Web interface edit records
----------------

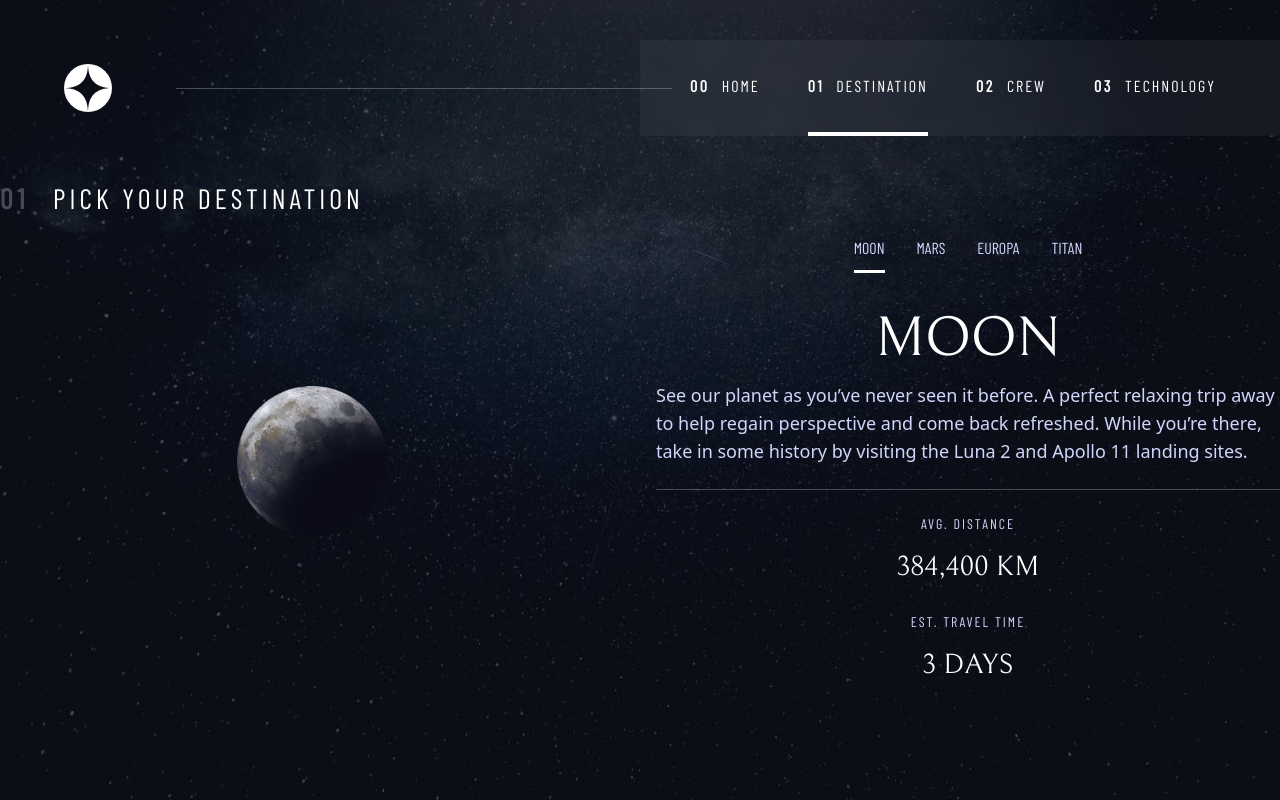
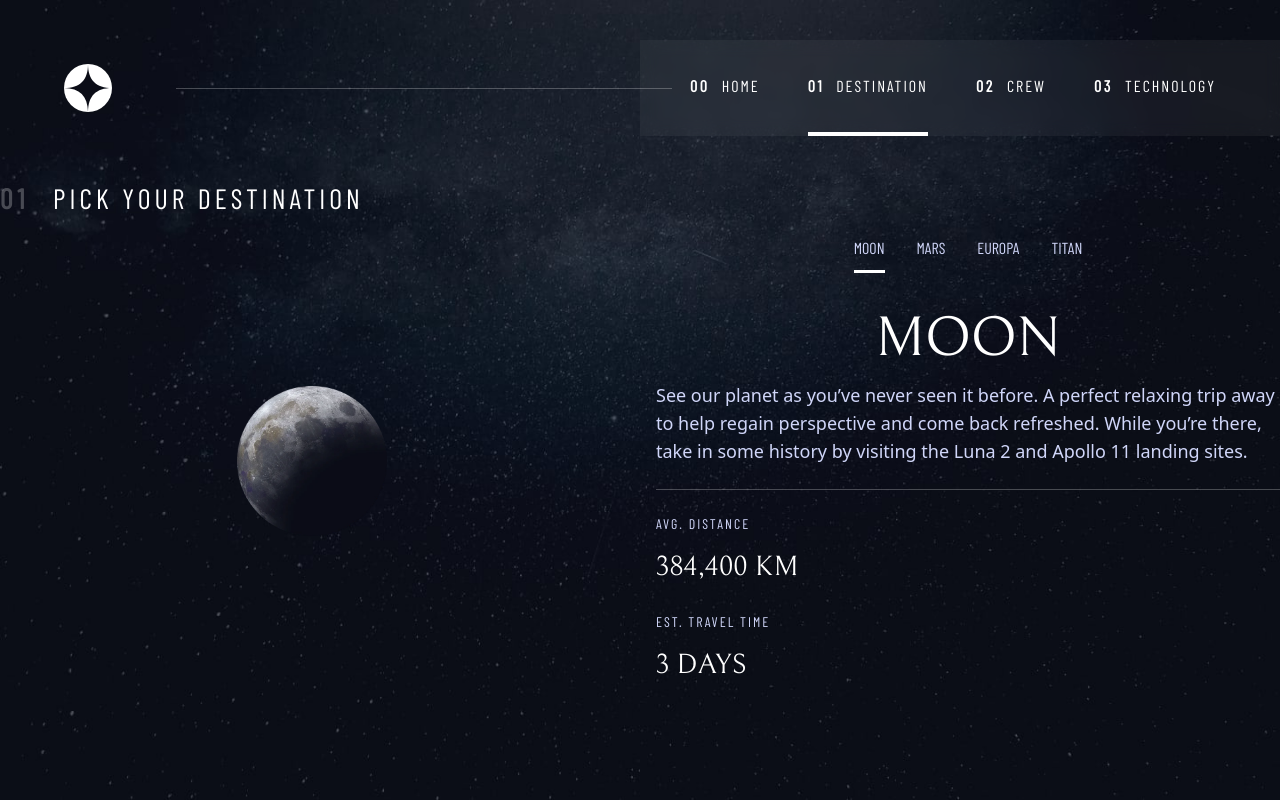
Before and after one commit to garyeung/space-tourism-webisite, a React (Vite) app: page /destination in a window 1280 px wide. Built offline with nearby package versions, Linux system fonts and the light colour scheme.

Commit message:
add desktop style

```diff
--- a/src/components/bases/Statistic.tsx
+++ b/src/components/bases/Statistic.tsx
@@ -5,7 +5,7 @@ interface Props {
 }
 const Statistic = ({title, value}:Props) => {
         return (
-            <div className="flex flex-col gap-y-3 uppercase text-center">
+            <div className="flex flex-col gap-y-3 uppercase text-center w-full lg:text-left">
                 <h2 className="text-blue-300 text-sm font-barlow tracking-[2px]">{title}</h2>
                 <p className="text-white text-[28px] font-bellefair">{value}</p>
             </div>
```
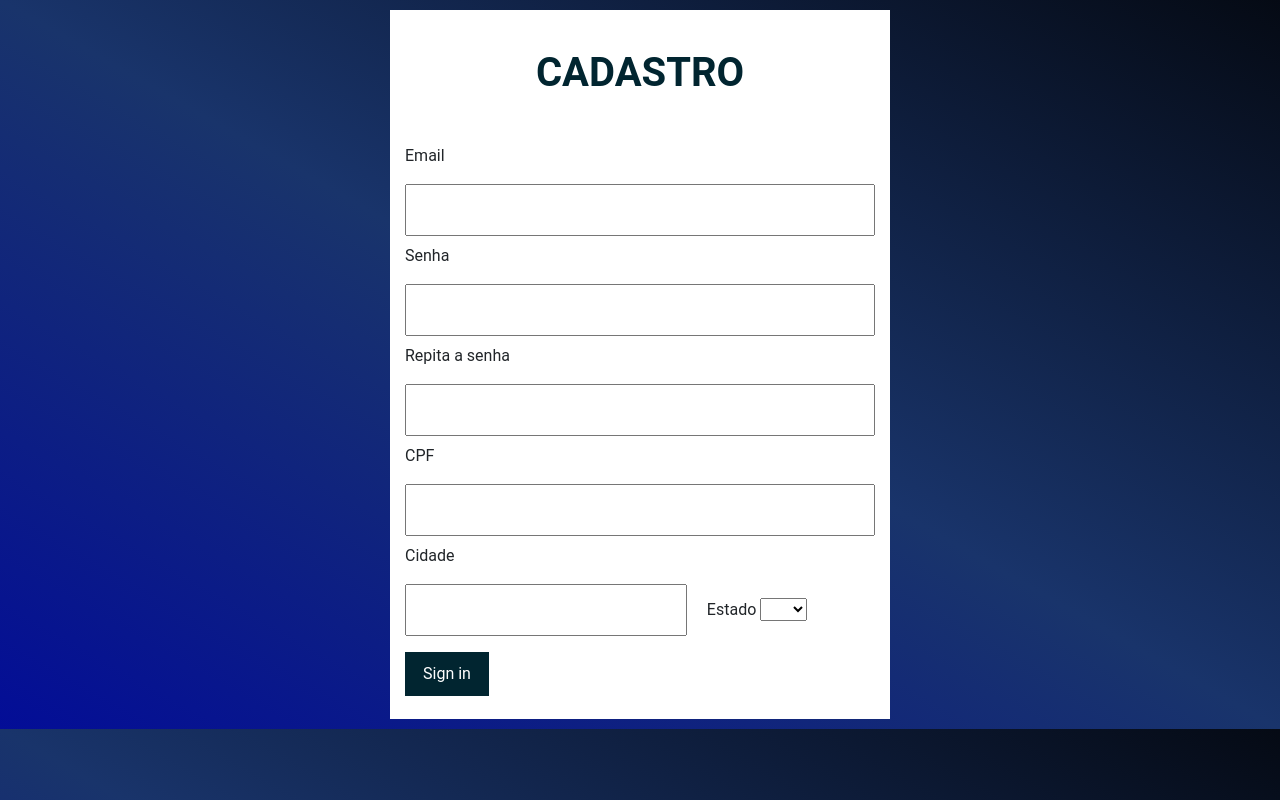
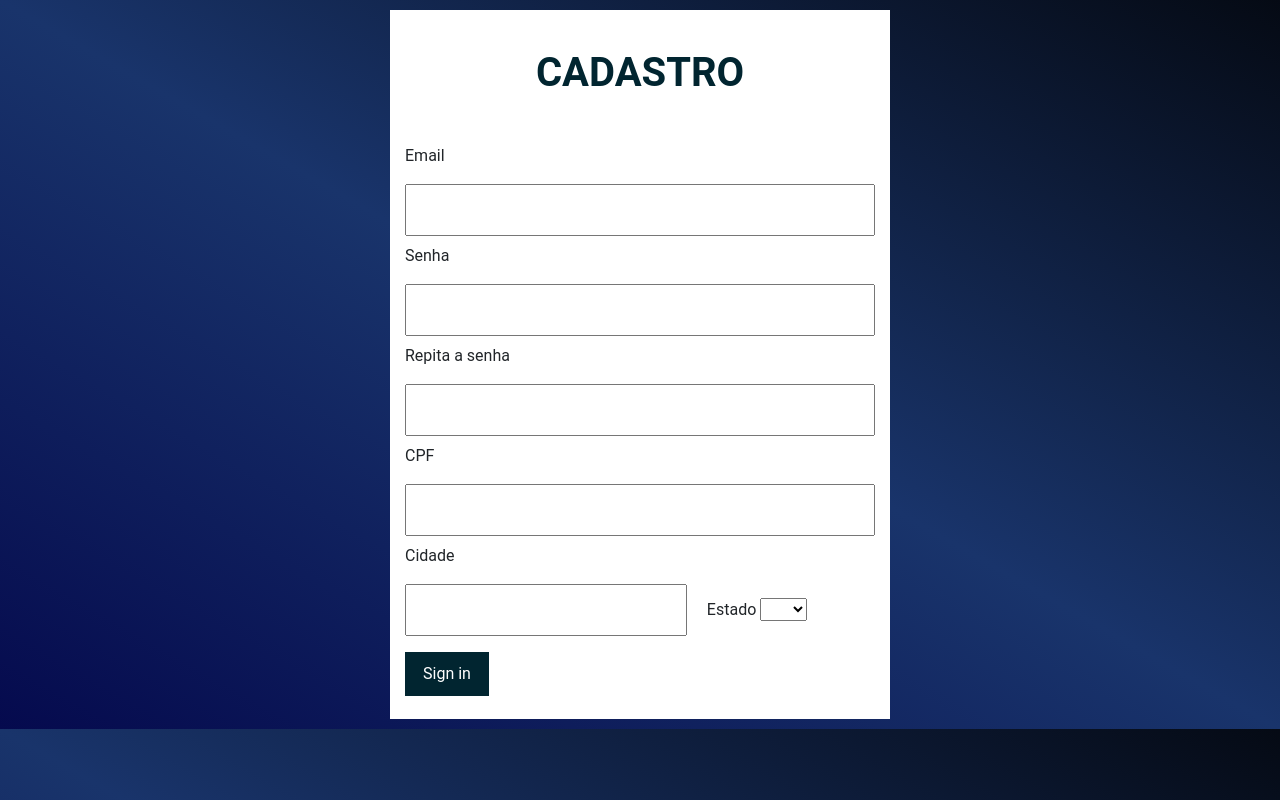
Before and after one commit to LuizFelipeGondim/project-with-flask, a Flask app: page /cadastro in a window 1280 px wide. Run offline with Flask 2, Linux system fonts and the light colour scheme; some libraries are stand-ins or nearby versions.

Commit message:
modificações no css da pagina cadastro

```diff
--- a/templates/cadastro.html
+++ b/templates/cadastro.html
@@ -11,7 +11,7 @@
 
     <title>Cadastro</title>
 </head>
-<body style="background: linear-gradient(to bottom left, #050a14, #19346b, #030d97) ;">
+<body style="background: linear-gradient(to bottom left, #050a14, #19346b, #050a4e) ;">
     <div id="cadastro_flex">
         <form>
             <div class="container" style="margin:10px 0px;">
```
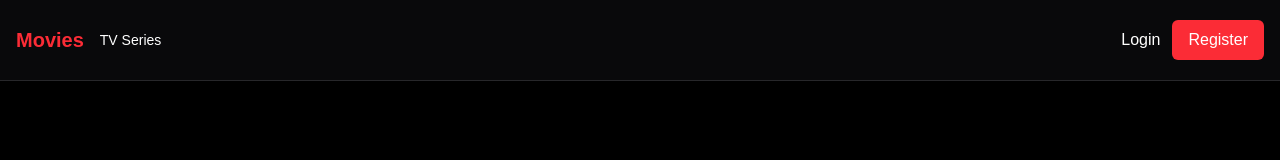
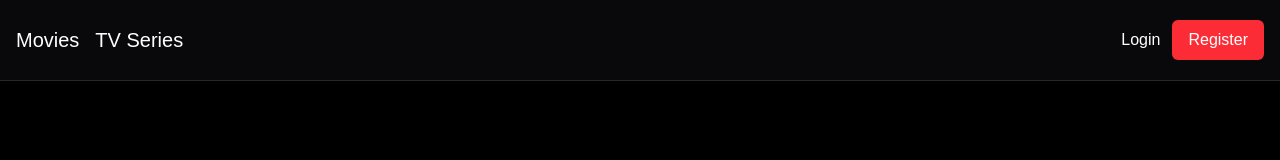
Before and after one commit to snezhanadosinova/movies-collection-app, a React (Vite) app: page /login in a window 1280 px wide. Shown: the top 160 px of the page. Built offline with nearby package versions, Linux system fonts and the light colour scheme; no server answers.

Commit message:
refactor(ui): changed the active link navigation design

```diff
--- a/src/components/layout/Navbar.jsx
+++ b/src/components/layout/Navbar.jsx
@@ -43,13 +43,16 @@ function Navbar() {
         className="mx-auto flex min-h-20 max-w-7xl flex-wrap items-center justify-between gap-3 px-4 py-3"
       >
         <div className="flex items-center gap-4">
-        <Link to="/" className="text-xl font-bold text-red-500">
-          Movies
-        </Link>
+        <NavLink to="/" className={({ isActive }) =>
+            "inline-flex min-h-11 items-center rounded text-xl focus-visible:outline-2 focus-visible:outline-red-400 hover:underline " +
+            (isActive ? "text-red-400 font-bold" : "text-white hover:text-red-400")
+          }>
+            Movies
+          </NavLink>
 
           <NavLink to="/tv" className={({ isActive }) =>
-            "inline-flex min-h-11 items-center rounded text-sm font-medium focus-visible:outline-2 focus-visible:outline-red-400 " +
-            (isActive ? "text-red-400" : "text-white hover:text-red-400")
+            "inline-flex min-h-11 items-center rounded text-xl focus-visible:outline-2 focus-visible:outline-red-400 hover:underline " +
+            (isActive ? "text-red-400 font-bold" : "text-white hover:text-red-400")
           }>
             TV Series
           </NavLink>
```
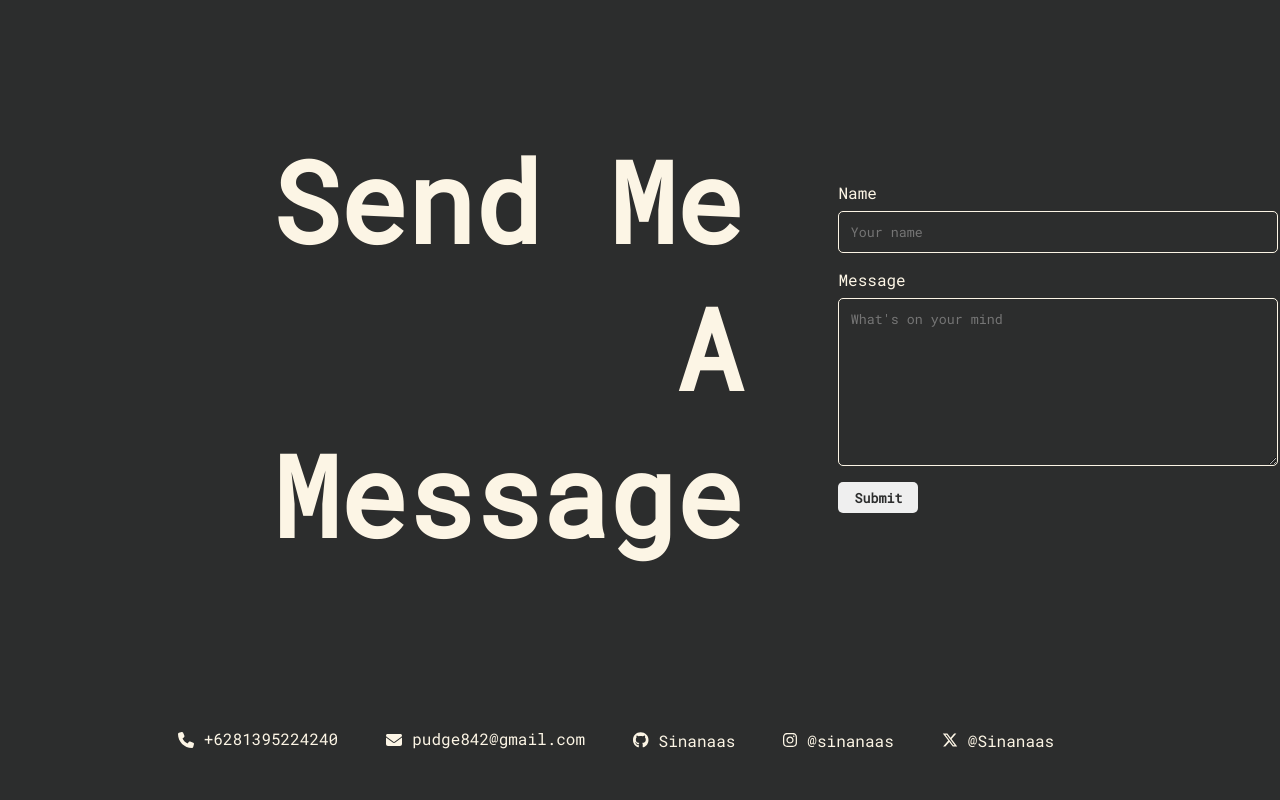
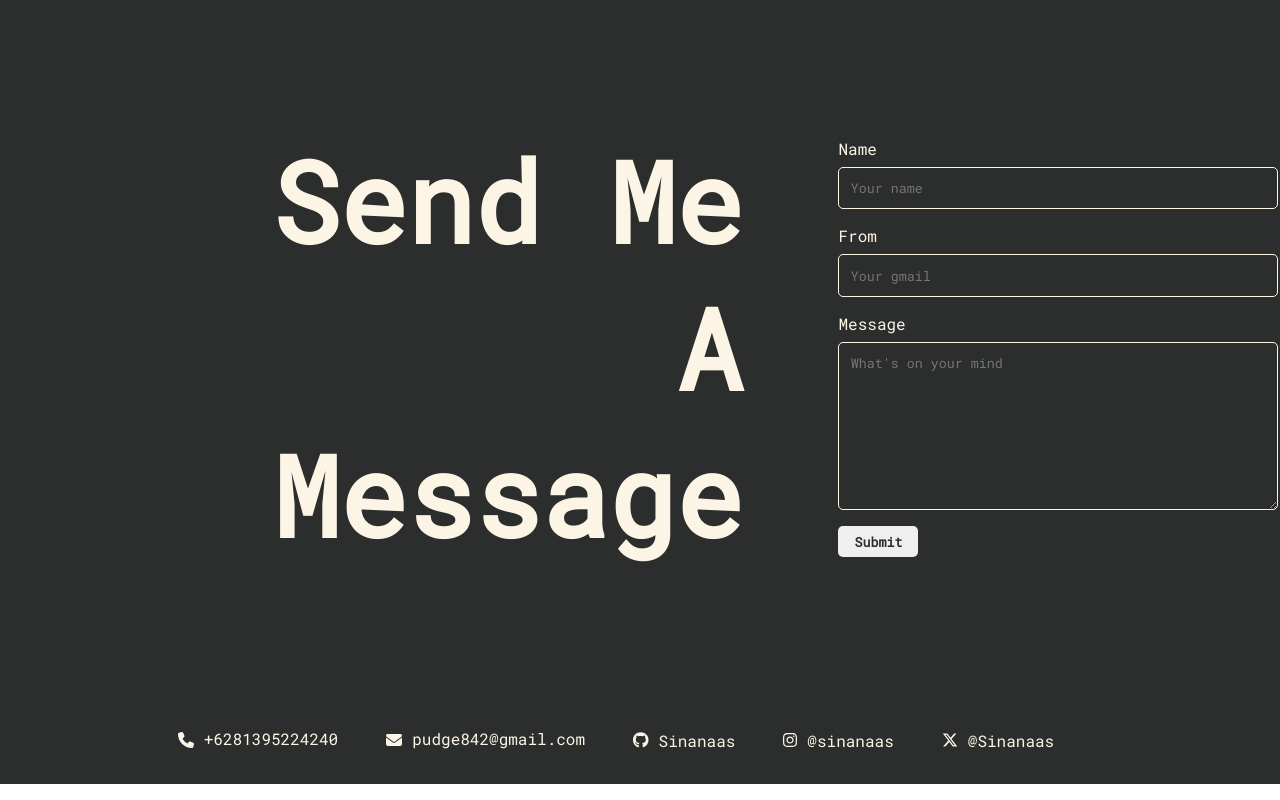
Before and after one commit to Sinanaas/react-portofolio, a React (Create React App) app in the folder portofolio-website-react/: page / in a window 1280 px wide. Shown: the part 2273-3073 px from the top of the page. Built offline with nearby package versions, Linux system fonts and the light colour scheme.

Commit message:
Email functionality done

```diff
--- a/portofolio-website-react/package.json
+++ b/portofolio-website-react/package.json
@@ -9,6 +9,8 @@
     "@testing-library/jest-dom": "^5.17.0",
     "@testing-library/react": "^13.4.0",
     "@testing-library/user-event": "^13.5.0",
+    "email-js": "^2.0.2",
+    "emailjs-com": "^3.2.0",
     "react": "^18.2.0",
     "react-dom": "^18.2.0",
     "react-scripts": "5.0.1",
--- a/portofolio-website-react/src/components/Contacts.css
+++ b/portofolio-website-react/src/components/Contacts.css
@@ -29,6 +29,13 @@
     display: flex;
     flex-direction: column;
     width: 100%;
+}
+
+.all-container .from-container {
+    display: flex;
+    flex-direction: column;
+    width: 100%;
+    text-align: left;
 }
 
 .all-container .name-container label {
@@ -72,7 +79,7 @@
 .all-container .contact-list li {
     display: flex;
     align-items: center;
-    margin: 0 3rem 3rem 0;
+    margin: 0 3rem 2rem 0;
     justify-content: center;
 }
 
--- a/portofolio-website-react/src/components/Contacts.js
+++ b/portofolio-website-react/src/components/Contacts.js
@@ -1,4 +1,4 @@
-import React from 'react'
+import React, { useRef } from 'react';
 import './Contacts.css'
 import { FontAwesomeIcon } from '@fortawesome/react-fontawesome';
 import { faPhone } from '@fortawesome/free-solid-svg-icons';
@@ -6,8 +6,23 @@ import { faEnvelope } from '@fortawesome/free-solid-svg-icons';
 import { faGithub } from '@fortawesome/free-brands-svg-icons';
 import { faInstagram } from '@fortawesome/free-brands-svg-icons';
 import { faXTwitter } from '@fortawesome/free-brands-svg-icons';
+import emailjs from 'emailjs-com';
+export default function Contacts() {
 
-export default function Contacts() {
+  const form = useRef();
+
+  const sendEmail = (e) => {
+    e.preventDefault(); // prevents the page from reloading when you hit “Send”
+
+    emailjs.sendForm('service_88ziwsr', 'template_5ty8935', form.current, 'MXZpCdpJz8PVU2j9_')
+      .then((result) => {
+        // console.log("Result:" + result)
+        alert("Successfully sent the email!")
+      }, (error) => {
+        console.log("Error:" + error)
+      });
+  };
+
   return (
     <div className="all-container">
       <div className="contacts-container">
@@ -15,9 +30,14 @@ export default function Contacts() {
           <h1>Send Me A Message</h1>
         </div>
         <div className="right-container">
+        <form ref={form} onSubmit={sendEmail}>
           <div className="name-container">
             <label htmlFor="name">Name</label>
             <input type="text" name="name" id="nameTxt" placeholder='Your name'/>
+          </div>
+          <div className="from-container">
+            <label htmlFor="from">From</label>
+            <input type="email" pattern=".+@gmail\.com" name="from" id="fromTxt" placeholder='Your gmail'/>
           </div>
           <div className="message-container">
             <label htmlFor="message">Message</label>
@@ -26,6 +46,7 @@ export default function Contacts() {
           <div className="submit-container">
             <button type='submit'>Submit</button>
           </div>
+        </form>
         </div>
       </div>
       <div className="footer">
```
Also changed, not shown: 1 other file (tests, documents, lock files or other folders).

----------------

# EXERCISE
Copy all lines of the records that have the string "solid" in them.

# ANSWER SPACE
 import { faPhone } from '@fortawesome/free-solid-svg-icons';
@@ -6,8 +6,23 @@ import { faEnvelope } from '@fortawesome/free-solid-svg-icons';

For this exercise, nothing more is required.